# To do
If a line below contains the string "Home", copy it out.

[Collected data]
==================================================

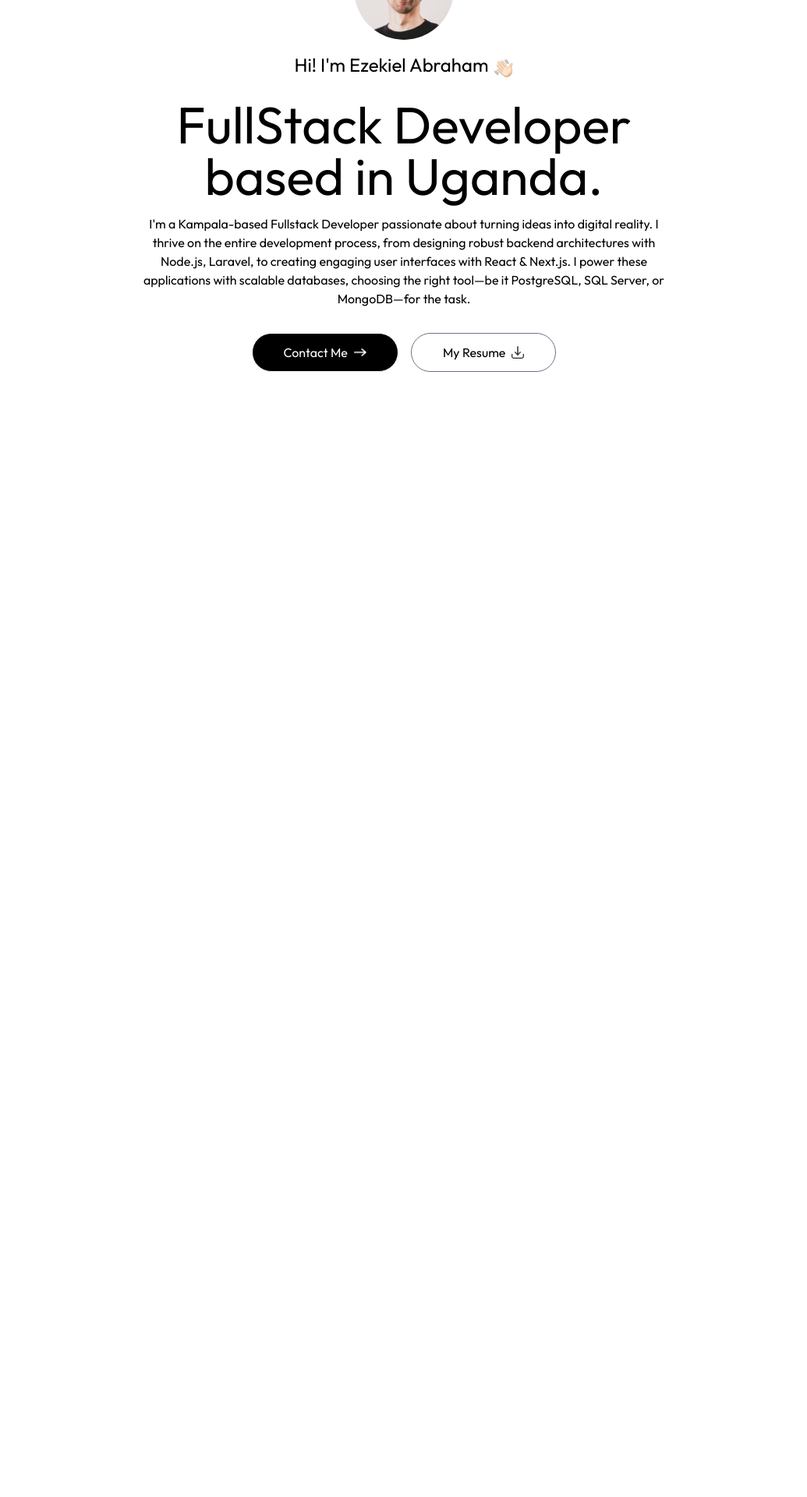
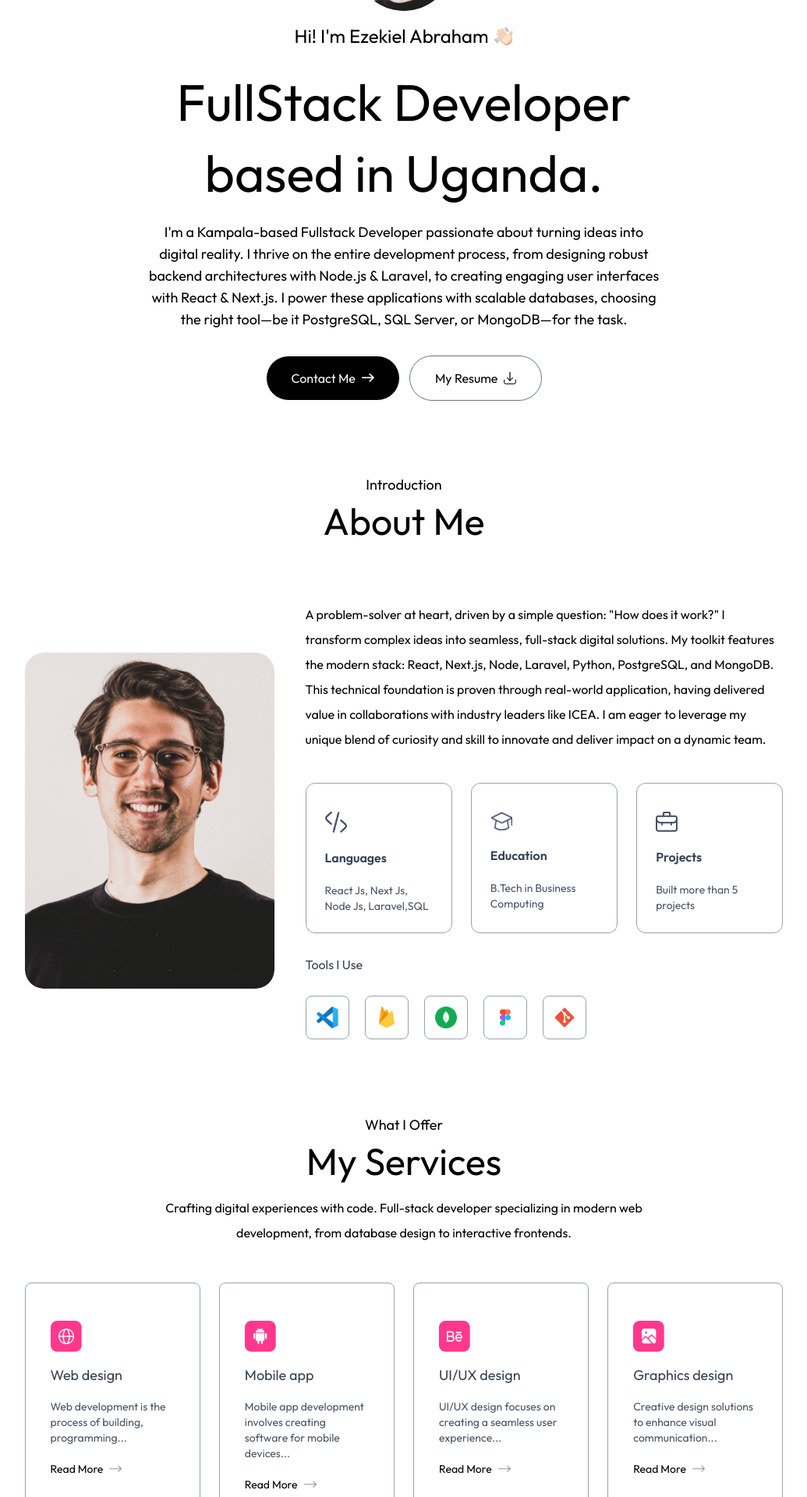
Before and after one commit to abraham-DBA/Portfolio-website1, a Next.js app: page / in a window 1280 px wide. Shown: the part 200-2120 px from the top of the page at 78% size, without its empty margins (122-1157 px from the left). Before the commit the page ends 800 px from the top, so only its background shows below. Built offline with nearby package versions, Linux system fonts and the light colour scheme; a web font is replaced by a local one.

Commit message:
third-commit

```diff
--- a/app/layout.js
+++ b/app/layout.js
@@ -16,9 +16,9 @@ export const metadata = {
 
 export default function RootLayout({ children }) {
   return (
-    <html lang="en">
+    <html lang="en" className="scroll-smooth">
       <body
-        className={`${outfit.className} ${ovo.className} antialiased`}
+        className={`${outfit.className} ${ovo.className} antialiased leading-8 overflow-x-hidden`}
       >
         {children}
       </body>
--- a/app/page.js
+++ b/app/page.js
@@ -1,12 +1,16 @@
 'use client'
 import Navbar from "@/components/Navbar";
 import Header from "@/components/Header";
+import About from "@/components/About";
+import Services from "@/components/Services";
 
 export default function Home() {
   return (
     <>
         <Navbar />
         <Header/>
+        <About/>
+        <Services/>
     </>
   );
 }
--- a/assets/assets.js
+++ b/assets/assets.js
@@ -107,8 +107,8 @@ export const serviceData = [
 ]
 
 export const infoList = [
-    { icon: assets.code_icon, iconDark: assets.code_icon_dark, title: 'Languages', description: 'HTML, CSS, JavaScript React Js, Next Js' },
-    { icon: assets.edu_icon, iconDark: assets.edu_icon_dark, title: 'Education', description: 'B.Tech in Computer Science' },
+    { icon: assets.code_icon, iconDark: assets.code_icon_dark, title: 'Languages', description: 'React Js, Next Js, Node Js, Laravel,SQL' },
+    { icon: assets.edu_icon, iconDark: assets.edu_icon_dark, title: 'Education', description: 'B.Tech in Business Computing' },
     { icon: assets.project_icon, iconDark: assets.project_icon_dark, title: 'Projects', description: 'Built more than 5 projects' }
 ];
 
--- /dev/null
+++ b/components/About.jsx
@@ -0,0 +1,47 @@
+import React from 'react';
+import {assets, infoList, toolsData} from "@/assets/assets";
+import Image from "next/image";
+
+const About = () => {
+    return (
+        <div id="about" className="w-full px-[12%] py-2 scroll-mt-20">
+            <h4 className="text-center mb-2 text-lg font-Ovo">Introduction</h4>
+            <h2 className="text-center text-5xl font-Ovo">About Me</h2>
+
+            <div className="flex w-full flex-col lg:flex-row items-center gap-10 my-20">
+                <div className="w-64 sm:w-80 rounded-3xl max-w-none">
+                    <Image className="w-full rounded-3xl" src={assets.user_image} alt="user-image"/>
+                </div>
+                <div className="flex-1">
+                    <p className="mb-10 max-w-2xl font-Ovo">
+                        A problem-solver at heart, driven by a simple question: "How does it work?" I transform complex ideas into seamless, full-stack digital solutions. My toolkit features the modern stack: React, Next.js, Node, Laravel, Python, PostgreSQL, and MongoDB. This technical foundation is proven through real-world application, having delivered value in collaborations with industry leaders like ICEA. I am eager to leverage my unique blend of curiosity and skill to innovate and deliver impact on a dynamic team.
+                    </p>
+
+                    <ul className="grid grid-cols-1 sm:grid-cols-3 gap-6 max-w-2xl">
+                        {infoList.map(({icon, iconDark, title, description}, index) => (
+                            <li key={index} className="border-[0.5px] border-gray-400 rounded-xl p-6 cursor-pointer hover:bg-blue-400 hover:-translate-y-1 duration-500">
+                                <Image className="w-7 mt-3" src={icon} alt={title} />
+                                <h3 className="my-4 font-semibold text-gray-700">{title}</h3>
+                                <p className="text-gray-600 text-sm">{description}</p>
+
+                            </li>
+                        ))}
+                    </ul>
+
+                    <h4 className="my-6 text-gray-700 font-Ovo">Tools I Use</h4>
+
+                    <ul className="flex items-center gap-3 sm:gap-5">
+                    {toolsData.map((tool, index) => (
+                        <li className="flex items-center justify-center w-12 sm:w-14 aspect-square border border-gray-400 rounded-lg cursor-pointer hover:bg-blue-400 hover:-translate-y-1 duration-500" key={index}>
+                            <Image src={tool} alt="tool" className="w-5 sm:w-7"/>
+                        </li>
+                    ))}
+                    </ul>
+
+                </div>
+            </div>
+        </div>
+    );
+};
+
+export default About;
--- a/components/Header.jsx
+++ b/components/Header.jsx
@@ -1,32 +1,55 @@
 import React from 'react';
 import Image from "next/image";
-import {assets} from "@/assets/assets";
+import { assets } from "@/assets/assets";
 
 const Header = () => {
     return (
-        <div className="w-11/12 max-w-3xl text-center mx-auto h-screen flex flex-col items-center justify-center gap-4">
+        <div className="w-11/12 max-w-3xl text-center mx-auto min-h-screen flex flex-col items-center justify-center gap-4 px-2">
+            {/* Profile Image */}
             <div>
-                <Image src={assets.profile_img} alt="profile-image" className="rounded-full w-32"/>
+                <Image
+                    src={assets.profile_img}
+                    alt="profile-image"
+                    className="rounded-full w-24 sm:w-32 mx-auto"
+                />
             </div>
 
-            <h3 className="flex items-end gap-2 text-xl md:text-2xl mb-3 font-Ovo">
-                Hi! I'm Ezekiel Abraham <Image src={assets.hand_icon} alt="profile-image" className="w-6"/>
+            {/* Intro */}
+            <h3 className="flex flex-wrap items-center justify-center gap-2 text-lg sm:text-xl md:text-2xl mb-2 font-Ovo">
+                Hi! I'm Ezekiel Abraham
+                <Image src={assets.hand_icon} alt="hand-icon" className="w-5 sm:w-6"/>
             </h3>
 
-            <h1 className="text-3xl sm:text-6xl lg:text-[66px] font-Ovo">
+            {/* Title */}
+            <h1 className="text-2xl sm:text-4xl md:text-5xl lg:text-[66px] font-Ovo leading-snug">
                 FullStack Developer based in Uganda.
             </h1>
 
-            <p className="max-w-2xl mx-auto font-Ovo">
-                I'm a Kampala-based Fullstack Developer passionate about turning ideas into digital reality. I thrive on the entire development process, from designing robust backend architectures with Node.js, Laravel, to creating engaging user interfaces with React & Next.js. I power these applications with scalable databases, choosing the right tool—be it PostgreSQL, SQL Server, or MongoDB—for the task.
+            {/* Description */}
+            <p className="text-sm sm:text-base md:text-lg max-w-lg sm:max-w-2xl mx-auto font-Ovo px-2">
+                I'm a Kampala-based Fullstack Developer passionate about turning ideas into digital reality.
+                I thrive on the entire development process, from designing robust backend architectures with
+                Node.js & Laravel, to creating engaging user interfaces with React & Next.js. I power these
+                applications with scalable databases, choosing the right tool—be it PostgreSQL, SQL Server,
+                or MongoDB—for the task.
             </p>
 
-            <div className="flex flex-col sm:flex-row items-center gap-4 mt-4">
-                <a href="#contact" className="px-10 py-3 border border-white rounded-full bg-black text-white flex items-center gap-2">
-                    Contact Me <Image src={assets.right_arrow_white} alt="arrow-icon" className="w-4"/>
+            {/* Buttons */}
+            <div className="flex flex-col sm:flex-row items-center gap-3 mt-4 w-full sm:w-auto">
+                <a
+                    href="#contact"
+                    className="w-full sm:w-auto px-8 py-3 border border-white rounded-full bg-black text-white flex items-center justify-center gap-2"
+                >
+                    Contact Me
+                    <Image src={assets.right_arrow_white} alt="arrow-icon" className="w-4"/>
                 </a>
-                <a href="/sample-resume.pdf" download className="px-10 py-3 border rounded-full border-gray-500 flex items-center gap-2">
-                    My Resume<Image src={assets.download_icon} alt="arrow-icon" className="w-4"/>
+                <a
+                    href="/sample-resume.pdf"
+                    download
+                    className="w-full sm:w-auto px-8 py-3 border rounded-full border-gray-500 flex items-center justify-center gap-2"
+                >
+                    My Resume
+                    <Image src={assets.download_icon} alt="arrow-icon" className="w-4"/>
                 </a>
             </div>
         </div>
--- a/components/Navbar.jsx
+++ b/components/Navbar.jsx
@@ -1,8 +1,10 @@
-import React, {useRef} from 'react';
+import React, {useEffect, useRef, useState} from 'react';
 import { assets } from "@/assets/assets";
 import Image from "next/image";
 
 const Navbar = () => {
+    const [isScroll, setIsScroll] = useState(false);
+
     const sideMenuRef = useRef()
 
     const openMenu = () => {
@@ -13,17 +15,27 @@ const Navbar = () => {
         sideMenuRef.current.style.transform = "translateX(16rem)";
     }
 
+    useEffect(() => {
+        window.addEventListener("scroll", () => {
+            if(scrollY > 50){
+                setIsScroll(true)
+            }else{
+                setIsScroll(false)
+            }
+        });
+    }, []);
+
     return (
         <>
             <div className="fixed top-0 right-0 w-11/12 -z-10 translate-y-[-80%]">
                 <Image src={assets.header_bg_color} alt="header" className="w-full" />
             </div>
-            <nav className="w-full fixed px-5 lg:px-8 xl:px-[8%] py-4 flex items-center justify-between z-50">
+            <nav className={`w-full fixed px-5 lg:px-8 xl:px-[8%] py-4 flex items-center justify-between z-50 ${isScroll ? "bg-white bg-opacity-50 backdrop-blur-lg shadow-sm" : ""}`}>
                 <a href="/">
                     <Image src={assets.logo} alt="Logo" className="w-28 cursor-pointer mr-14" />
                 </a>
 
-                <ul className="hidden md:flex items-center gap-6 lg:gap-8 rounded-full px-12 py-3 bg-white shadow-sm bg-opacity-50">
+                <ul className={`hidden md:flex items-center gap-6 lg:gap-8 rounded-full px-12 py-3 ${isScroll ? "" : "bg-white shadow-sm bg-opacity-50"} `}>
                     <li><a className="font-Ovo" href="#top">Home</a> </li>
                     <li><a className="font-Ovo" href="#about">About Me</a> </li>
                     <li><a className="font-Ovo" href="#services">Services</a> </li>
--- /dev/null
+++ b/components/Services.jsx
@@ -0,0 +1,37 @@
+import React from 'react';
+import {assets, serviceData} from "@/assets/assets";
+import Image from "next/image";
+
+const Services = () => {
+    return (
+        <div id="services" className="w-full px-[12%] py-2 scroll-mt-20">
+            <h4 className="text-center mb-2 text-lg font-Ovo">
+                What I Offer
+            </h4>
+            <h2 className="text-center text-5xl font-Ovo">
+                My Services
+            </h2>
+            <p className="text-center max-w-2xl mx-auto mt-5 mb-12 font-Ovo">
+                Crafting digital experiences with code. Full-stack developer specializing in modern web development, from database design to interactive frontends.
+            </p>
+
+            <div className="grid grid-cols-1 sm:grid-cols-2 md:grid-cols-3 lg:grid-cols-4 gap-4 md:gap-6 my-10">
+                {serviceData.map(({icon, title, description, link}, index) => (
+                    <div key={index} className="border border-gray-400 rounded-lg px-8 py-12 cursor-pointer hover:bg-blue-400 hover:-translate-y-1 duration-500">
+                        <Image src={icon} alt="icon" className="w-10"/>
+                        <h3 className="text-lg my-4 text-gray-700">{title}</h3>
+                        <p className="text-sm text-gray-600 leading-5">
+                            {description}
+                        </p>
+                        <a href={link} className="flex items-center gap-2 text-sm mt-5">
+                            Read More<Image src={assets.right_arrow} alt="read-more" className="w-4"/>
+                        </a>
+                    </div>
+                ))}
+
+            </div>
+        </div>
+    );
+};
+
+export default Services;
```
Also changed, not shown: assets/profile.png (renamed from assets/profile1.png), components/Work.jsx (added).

==================================================

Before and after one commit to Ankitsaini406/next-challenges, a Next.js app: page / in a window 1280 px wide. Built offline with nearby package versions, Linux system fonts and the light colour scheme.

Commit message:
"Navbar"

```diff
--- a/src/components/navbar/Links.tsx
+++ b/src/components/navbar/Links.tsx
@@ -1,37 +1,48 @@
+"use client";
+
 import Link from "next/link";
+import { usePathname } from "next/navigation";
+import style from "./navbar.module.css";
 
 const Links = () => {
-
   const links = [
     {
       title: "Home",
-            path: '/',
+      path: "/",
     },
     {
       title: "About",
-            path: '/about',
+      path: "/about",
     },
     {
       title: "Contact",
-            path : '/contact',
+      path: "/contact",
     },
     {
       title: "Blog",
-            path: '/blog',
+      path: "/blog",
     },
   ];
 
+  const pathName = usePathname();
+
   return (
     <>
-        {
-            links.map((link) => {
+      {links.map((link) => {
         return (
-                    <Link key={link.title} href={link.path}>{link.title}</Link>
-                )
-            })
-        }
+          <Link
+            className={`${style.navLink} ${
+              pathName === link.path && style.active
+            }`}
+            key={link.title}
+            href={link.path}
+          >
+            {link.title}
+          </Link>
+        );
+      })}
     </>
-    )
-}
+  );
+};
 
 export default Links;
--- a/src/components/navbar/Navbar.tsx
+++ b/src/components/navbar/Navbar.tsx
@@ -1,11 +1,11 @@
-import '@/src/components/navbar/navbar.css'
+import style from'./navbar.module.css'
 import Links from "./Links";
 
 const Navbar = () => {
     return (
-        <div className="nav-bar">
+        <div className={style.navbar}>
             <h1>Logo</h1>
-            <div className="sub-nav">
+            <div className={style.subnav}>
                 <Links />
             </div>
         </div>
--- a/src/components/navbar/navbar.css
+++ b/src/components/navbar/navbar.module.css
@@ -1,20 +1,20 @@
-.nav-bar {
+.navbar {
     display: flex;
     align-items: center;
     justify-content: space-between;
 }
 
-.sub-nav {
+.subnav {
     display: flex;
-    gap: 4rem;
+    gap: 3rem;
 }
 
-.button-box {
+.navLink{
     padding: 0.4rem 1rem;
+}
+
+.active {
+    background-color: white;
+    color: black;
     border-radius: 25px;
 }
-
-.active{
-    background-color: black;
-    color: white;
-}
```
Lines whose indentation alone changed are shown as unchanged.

==================================================

# Solution to this exercise
 export default function Home() {
                     <li><a className="font-Ovo" href="#top">Home</a> </li>
       title: "Home",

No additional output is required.